_Exercise requirements:_ For each line below with the word "flex", write out a copy.

[[ Recorded information, beginning ]]

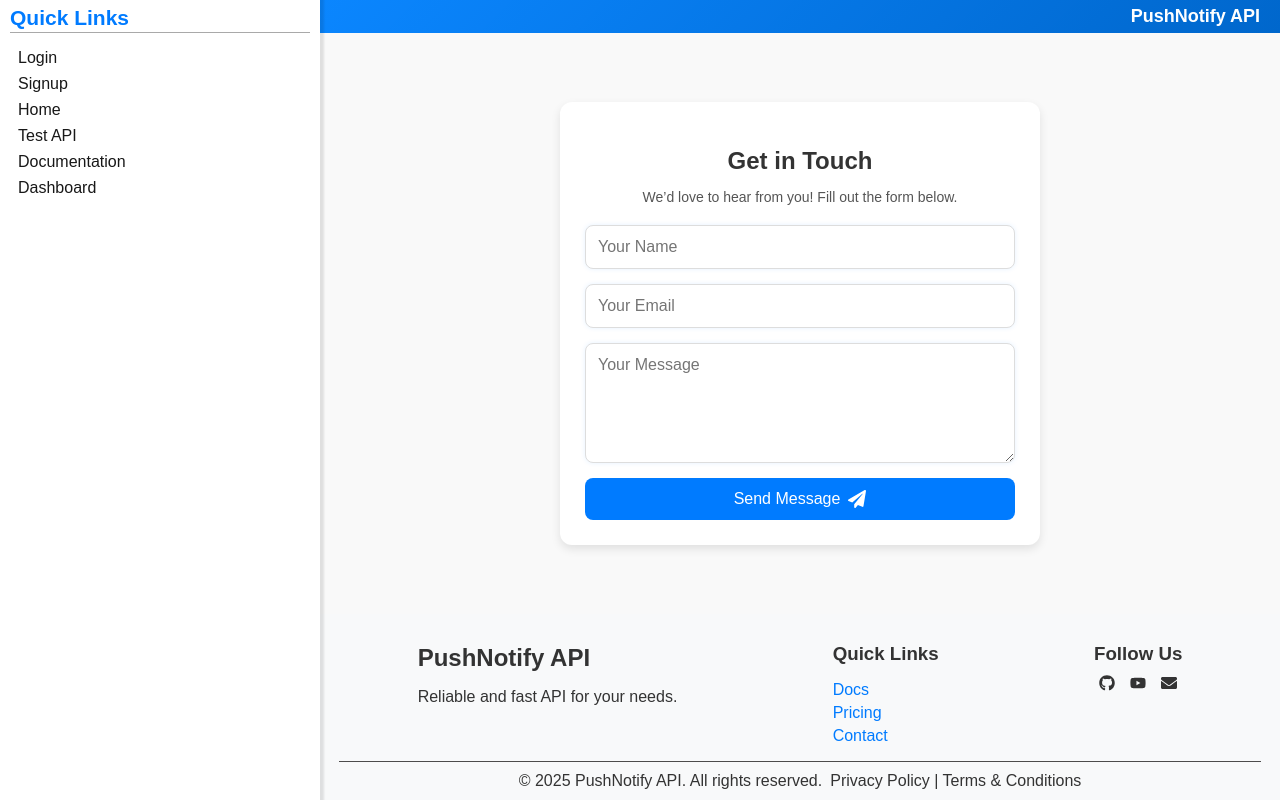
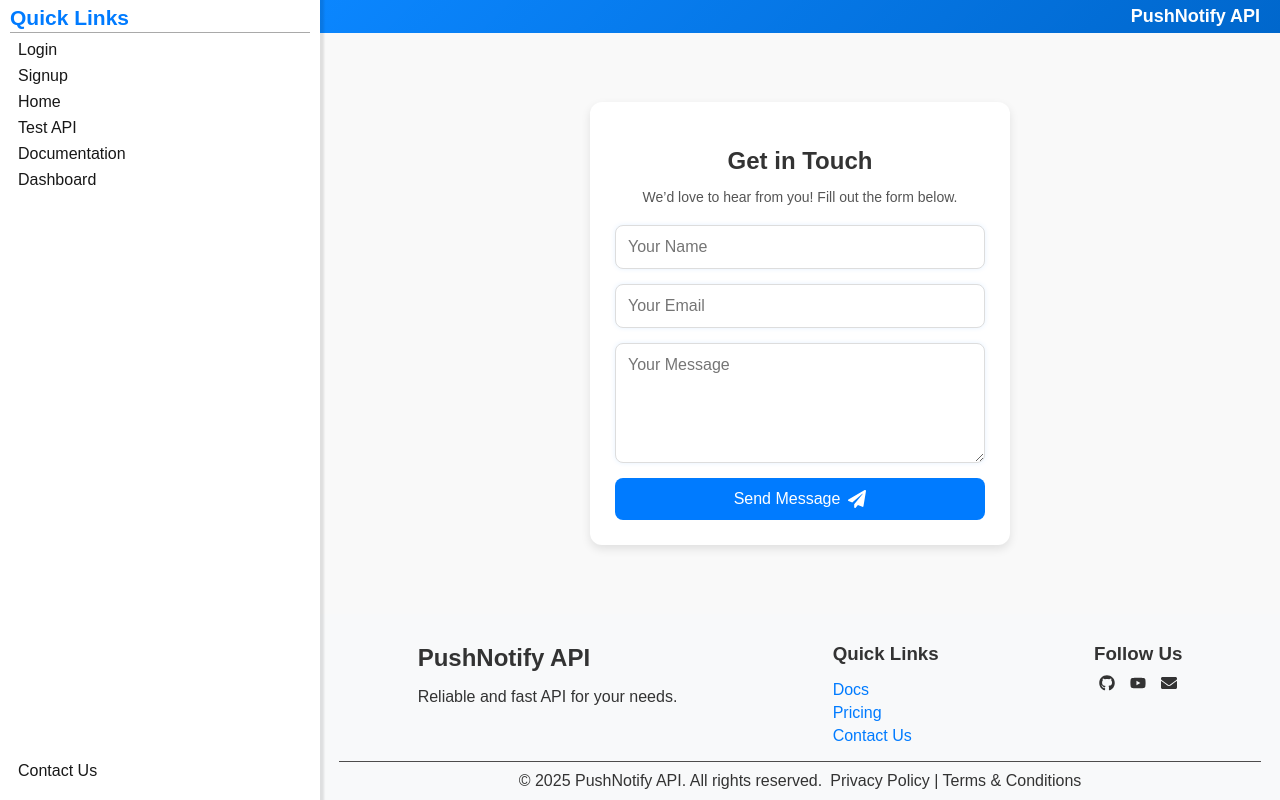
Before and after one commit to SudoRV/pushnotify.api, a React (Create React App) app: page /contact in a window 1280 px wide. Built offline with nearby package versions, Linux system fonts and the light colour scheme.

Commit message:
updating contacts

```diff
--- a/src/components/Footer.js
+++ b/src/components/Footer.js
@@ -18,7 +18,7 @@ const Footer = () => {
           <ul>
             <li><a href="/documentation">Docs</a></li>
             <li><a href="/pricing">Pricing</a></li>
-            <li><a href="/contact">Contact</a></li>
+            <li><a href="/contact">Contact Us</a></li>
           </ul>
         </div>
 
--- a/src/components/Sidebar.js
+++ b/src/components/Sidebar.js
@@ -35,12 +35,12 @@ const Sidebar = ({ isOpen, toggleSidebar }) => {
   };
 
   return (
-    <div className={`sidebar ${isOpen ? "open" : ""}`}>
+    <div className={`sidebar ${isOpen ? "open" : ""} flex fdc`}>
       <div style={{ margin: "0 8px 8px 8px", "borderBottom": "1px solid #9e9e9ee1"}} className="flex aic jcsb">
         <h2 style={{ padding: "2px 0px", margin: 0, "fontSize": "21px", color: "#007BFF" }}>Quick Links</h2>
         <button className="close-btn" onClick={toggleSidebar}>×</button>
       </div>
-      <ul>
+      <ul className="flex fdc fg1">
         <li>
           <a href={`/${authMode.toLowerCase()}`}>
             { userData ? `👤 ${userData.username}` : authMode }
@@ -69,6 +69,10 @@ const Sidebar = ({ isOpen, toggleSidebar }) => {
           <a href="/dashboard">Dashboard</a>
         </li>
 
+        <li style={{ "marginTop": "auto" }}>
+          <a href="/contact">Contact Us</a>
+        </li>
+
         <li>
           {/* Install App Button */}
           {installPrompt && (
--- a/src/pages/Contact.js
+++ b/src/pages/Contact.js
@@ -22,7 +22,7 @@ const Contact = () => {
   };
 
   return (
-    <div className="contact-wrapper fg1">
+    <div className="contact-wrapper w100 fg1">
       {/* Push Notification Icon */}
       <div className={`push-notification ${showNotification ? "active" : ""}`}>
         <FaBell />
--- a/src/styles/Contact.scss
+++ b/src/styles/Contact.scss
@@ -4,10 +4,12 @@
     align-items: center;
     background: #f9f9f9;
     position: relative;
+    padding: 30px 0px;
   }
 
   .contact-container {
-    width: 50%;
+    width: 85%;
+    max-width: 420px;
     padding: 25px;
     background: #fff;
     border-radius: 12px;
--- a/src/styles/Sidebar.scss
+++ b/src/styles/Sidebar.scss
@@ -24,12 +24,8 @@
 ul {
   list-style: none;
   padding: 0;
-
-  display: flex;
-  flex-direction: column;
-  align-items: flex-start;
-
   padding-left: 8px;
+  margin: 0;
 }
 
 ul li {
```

[[ Recorded information, end ]]

_Solution to this problem:_
+    <div className={`sidebar ${isOpen ? "open" : ""} flex fdc`}>
       <div style={{ margin: "0 8px 8px 8px", "borderBottom": "1px solid #9e9e9ee1"}} className="flex aic jcsb">
+      <ul className="flex fdc fg1">
-  display: flex;
-  flex-direction: column;
-  align-items: flex-start;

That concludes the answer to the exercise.